RTP Company (RTP) has opened a ultra-clean compounding center for the production of clean compounds for sensitive applications in medical, electronic, and other industries at its Winona, Minnesota. At present the facility is operational with two extrusion lines, the 3,300-sq. ft. (305 m2). The self-contained ultra clean compounding center has capacity for four lines and is capable of producing almost any product in company's portfolio.

As a global compounder of custom-engineered thermoplastic, our customers continue to challenge us to be at the forefront of many technologies. One common theme we hear from many markets is the desire for clean compounds, according to Gregg Newby, global director of marketing and business development at RTP. In response, we have established an Ultra Clean Compounding Center to manufacture materials for applications with higher quality requirements. The new center is a controlled production environment offering significant improvements that allows us to now supply superior quality clean compounds.

Extrusion and post-extrusion process (cooling, pelletizing, classifying and packaging) are carried out inside a climate-controlled, positive-pressure environment with interlocks to limit access.

Extruders are fully programmed with touchscreen controls that allow complete process monitoring and data acquisition. Compounds produced in our new facility are also ideal for applications that require extensive data recording and robust traceability of the manufacturing process, added Newby.

Rigorous operating and finished product testing protocols are used to lessen any potential for cross-contamination during manufacture. Good manufacturing practices are used in management and operation of the new center. Tighter control over the environment and specifications during manufacture results in more consistent compounds and eliminates sources of contamination. We can ensure that materials produced in this facility will set new industry standards, explained Newby.

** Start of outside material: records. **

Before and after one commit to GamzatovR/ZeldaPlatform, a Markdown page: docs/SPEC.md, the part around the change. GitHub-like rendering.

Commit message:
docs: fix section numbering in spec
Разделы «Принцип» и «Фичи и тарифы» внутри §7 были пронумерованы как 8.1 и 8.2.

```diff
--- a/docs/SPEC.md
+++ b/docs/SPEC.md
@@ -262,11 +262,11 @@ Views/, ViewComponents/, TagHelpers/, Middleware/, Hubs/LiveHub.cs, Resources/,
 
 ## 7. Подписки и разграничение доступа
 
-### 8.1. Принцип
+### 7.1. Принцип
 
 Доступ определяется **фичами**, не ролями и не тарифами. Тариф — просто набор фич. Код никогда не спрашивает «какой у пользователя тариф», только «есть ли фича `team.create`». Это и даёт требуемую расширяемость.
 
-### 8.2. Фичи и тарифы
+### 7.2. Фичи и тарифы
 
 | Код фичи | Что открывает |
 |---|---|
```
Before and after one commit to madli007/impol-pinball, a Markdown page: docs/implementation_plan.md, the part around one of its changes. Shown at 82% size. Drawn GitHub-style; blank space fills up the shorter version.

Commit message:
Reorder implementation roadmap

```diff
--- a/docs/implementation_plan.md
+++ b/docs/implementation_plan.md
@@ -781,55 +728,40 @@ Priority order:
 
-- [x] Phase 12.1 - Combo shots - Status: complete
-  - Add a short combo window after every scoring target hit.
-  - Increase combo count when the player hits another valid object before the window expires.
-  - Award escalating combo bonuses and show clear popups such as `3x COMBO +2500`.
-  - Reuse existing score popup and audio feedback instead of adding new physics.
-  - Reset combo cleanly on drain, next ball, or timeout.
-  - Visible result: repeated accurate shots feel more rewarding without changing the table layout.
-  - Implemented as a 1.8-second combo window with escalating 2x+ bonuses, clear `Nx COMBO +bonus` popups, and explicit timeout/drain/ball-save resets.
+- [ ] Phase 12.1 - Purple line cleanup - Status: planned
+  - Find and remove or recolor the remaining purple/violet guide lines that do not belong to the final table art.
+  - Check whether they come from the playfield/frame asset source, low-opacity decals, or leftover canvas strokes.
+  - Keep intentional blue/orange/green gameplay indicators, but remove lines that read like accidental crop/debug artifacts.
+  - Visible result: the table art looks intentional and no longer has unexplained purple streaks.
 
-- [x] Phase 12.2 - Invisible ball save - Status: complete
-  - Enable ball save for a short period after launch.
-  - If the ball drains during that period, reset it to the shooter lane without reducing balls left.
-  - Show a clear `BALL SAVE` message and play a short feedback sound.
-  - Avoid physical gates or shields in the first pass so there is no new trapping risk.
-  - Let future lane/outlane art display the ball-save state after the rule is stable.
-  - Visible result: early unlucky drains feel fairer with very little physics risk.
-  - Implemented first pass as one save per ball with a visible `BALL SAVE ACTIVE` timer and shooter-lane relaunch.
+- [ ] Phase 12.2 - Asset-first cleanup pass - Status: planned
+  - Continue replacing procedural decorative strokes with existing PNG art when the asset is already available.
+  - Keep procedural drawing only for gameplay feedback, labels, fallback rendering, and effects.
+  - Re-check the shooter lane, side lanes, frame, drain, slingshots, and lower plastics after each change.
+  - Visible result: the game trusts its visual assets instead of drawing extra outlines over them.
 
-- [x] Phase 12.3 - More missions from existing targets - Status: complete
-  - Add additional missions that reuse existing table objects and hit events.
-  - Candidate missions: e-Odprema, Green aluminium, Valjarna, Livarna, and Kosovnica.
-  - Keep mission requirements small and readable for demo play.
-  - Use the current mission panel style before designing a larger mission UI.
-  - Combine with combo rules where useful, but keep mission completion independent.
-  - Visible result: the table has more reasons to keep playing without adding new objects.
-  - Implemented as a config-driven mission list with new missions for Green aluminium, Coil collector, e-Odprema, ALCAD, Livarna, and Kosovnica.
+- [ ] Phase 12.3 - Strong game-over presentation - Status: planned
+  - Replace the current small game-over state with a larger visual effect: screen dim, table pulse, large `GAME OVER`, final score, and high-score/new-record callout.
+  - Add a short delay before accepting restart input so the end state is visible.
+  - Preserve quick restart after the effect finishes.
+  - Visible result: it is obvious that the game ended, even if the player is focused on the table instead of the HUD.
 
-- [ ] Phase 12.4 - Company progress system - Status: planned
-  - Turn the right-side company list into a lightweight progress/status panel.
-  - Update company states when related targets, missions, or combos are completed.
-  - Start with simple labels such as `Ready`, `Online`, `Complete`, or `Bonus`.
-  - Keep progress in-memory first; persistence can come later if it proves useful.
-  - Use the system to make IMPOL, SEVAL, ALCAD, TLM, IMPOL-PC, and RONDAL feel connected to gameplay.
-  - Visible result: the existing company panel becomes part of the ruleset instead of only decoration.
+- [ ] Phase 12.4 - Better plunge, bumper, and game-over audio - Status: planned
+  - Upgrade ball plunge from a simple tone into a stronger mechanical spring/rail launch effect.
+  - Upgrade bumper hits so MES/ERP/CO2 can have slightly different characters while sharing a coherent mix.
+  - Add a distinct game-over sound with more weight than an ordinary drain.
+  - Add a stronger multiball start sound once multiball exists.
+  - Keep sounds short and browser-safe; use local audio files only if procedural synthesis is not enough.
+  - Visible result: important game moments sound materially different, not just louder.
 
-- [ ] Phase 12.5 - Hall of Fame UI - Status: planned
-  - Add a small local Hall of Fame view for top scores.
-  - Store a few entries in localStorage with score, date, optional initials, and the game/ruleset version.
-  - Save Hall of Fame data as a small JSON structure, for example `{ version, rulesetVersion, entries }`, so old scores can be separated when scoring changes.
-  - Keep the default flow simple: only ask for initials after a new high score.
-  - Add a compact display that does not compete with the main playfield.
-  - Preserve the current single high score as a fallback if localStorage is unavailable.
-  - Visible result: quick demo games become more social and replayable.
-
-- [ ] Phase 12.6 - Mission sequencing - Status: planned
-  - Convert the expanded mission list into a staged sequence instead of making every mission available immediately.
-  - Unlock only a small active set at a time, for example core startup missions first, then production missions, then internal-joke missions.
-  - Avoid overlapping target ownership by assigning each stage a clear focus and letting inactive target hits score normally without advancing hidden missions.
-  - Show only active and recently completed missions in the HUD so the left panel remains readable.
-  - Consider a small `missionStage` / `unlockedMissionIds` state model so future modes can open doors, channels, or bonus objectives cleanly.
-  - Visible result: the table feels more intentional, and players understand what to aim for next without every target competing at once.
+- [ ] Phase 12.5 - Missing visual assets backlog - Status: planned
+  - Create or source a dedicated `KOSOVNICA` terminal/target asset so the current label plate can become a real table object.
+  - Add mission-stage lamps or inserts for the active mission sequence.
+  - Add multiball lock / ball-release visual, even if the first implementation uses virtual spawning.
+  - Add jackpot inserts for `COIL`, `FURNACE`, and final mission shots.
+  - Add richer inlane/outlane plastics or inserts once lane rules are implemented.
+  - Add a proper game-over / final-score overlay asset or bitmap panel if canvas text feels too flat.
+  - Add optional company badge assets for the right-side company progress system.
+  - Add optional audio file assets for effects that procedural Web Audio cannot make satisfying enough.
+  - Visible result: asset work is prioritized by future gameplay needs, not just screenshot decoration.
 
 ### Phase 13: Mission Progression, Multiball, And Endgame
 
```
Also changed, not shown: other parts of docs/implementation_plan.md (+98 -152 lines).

Preliminary demand for clean materials has chiefly been driven by the medical and electronics industries, but applications requiring improved cleanliness are quickly diffusing to other industries where the cost of contamination in rejected parts is extremely high.